• [What is required] Reproduce the records that follow exactly as they appear.

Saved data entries
***
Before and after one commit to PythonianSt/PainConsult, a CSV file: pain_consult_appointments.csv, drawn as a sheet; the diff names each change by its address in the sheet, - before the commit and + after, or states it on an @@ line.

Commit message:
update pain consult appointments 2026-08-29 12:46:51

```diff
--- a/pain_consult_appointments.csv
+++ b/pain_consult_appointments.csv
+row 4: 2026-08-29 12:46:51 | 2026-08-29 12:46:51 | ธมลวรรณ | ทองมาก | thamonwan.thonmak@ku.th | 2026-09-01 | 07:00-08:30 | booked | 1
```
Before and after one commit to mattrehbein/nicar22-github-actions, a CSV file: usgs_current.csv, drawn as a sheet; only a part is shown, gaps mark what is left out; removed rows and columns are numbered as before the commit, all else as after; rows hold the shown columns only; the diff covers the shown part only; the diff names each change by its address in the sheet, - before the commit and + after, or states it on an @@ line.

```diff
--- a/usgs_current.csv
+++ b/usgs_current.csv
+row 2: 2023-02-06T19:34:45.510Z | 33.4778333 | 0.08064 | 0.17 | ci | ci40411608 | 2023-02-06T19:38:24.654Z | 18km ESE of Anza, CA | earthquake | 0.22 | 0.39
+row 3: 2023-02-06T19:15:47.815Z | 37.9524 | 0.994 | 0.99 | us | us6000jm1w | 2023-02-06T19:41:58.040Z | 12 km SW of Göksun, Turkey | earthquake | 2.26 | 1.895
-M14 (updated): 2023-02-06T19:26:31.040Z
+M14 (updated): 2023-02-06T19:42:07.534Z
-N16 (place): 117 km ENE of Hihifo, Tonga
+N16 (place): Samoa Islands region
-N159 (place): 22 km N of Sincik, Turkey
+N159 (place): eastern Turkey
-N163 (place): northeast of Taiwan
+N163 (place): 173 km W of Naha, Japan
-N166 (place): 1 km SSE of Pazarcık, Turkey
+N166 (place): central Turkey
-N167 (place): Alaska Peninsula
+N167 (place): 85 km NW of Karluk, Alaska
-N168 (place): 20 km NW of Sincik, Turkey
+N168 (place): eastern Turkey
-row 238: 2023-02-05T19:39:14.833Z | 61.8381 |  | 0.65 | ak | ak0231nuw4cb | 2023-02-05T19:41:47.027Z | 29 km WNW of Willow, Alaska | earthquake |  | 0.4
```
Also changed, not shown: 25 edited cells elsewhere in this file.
***
• [Task result]
Before and after one commit to PythonianSt/PainConsult, a CSV file: pain_consult_appointments.csv, drawn as a sheet; the diff names each change by its address in the sheet, - before the commit and + after, or states it on an @@ line.

Commit message:
update pain consult appointments 2026-08-29 12:46:51

```diff
--- a/pain_consult_appointments.csv
+++ b/pain_consult_appointments.csv
+row 4: 2026-08-29 12:46:51 | 2026-08-29 12:46:51 | ธมลวรรณ | ทองมาก | thamonwan.thonmak@ku.th | 2026-09-01 | 07:00-08:30 | booked | 1
```
Before and after one commit to mattrehbein/nicar22-github-actions, a CSV file: usgs_current.csv, drawn as a sheet; only a part is shown, gaps mark what is left out; removed rows and columns are numbered as before the commit, all else as after; rows hold the shown columns only; the diff covers the shown part only; the diff names each change by its address in the sheet, - before the commit and + after, or states it on an @@ line.

```diff
--- a/usgs_current.csv
+++ b/usgs_current.csv
+row 2: 2023-02-06T19:34:45.510Z | 33.4778333 | 0.08064 | 0.17 | ci | ci40411608 | 2023-02-06T19:38:24.654Z | 18km ESE of Anza, CA | earthquake | 0.22 | 0.39
+row 3: 2023-02-06T19:15:47.815Z | 37.9524 | 0.994 | 0.99 | us | us6000jm1w | 2023-02-06T19:41:58.040Z | 12 km SW of Göksun, Turkey | earthquake | 2.26 | 1.895
-M14 (updated): 2023-02-06T19:26:31.040Z
+M14 (updated): 2023-02-06T19:42:07.534Z
-N16 (place): 117 km ENE of Hihifo, Tonga
+N16 (place): Samoa Islands region
-N159 (place): 22 km N of Sincik, Turkey
+N159 (place): eastern Turkey
-N163 (place): northeast of Taiwan
+N163 (place): 173 km W of Naha, Japan
-N166 (place): 1 km SSE of Pazarcık, Turkey
+N166 (place): central Turkey
-N167 (place): Alaska Peninsula
+N167 (place): 85 km NW of Karluk, Alaska
-N168 (place): 20 km NW of Sincik, Turkey
+N168 (place): eastern Turkey
-row 238: 2023-02-05T19:39:14.833Z | 61.8381 |  | 0.65 | ak | ak0231nuw4cb | 2023-02-05T19:41:47.027Z | 29 km WNW of Willow, Alaska | earthquake |  | 0.4
```
Also changed, not shown: 25 edited cells elsewhere in this file.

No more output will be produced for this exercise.